Exercise → The answer is the set of lines that include "html", copied from the data below.

Supplied information →
******

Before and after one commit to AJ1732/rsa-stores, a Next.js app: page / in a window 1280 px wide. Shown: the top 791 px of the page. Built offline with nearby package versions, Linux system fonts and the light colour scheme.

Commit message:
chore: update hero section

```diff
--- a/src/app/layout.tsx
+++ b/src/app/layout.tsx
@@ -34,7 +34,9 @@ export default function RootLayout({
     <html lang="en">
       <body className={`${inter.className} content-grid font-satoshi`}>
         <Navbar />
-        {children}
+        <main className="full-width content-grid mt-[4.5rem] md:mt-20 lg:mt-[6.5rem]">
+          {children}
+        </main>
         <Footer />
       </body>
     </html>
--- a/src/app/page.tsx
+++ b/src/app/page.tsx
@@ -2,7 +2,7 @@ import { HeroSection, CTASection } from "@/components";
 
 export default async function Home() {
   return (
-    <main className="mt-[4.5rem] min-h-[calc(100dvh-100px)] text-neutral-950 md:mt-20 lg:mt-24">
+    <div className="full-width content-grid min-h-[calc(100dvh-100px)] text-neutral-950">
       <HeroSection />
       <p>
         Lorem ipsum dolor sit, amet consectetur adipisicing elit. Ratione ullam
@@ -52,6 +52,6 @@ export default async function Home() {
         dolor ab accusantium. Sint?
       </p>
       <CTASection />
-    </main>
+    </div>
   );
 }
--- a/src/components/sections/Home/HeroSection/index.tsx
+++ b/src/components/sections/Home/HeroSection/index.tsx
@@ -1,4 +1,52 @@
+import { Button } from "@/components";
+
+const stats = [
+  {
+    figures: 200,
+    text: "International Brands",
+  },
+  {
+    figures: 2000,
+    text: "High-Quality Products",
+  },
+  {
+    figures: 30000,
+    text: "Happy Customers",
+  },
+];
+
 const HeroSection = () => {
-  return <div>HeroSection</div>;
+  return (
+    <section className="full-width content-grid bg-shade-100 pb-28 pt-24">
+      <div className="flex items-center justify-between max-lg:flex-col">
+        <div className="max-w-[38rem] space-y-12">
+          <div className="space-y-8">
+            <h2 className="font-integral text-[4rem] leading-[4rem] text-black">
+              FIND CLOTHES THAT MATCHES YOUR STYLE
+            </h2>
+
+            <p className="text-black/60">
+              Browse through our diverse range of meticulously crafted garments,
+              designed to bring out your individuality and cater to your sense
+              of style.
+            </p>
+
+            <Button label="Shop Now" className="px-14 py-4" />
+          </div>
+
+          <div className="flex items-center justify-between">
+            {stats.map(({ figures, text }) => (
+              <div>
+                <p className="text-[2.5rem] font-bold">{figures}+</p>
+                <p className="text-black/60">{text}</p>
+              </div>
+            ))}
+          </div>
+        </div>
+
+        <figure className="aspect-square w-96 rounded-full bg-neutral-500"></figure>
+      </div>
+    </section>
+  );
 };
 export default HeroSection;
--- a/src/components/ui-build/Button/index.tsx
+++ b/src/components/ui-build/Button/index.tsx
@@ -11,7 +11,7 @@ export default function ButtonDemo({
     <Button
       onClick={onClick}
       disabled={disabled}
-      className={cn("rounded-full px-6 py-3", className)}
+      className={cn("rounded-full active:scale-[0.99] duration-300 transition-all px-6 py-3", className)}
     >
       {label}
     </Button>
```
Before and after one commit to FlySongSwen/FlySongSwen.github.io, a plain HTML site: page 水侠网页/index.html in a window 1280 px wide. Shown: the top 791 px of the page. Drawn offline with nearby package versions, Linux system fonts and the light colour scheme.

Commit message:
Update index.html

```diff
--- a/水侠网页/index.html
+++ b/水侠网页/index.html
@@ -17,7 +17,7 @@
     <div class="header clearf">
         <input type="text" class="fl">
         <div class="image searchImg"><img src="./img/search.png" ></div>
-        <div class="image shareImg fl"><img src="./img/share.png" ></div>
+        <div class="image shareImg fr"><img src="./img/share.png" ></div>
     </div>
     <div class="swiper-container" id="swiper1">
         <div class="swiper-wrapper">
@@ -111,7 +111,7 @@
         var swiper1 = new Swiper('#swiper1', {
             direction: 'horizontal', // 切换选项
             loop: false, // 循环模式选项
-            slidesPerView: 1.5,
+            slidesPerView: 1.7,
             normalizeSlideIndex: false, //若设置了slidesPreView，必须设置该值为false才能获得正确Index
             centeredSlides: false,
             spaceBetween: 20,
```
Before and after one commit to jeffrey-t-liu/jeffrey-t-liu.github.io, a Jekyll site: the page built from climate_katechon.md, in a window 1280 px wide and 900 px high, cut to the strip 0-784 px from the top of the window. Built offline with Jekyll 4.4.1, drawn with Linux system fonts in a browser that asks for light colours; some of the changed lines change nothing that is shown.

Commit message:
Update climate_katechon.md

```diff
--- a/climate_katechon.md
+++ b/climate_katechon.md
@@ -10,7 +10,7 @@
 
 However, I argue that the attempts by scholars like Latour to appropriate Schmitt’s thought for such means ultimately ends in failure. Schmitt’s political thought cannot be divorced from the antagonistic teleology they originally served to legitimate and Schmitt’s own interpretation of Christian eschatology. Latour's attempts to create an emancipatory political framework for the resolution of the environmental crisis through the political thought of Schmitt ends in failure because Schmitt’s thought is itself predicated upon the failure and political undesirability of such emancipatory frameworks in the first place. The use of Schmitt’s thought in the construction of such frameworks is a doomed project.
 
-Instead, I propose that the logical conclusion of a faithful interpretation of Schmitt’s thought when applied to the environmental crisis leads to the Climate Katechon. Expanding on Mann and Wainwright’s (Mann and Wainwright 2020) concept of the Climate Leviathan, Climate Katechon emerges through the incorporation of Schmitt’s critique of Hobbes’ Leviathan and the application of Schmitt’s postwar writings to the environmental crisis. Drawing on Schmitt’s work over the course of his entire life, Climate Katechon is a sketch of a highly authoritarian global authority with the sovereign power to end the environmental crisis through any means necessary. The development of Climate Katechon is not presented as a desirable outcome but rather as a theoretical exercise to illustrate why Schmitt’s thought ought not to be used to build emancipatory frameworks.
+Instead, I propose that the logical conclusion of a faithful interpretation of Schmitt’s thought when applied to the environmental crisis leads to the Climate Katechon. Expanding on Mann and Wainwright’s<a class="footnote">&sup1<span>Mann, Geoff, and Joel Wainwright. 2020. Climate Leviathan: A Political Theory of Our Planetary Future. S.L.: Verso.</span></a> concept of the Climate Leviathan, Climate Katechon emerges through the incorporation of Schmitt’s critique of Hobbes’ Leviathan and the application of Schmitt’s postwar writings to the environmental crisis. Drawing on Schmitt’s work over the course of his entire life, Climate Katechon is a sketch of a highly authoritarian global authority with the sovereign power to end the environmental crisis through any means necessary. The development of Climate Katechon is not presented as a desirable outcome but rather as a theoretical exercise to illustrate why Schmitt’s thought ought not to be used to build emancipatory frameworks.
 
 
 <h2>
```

******

Result of this task →
     <html lang="en">
     </html>
Before and after one commit to FlySongSwen/FlySongSwen.github.io, a plain HTML site: page 水侠网页/index.html in a window 1280 px wide. Shown: the top 791 px of the page. Drawn offline with nearby package versions, Linux system fonts and the light colour scheme.
Update index.html
--- a/水侠网页/index.html
+++ b/水侠网页/index.html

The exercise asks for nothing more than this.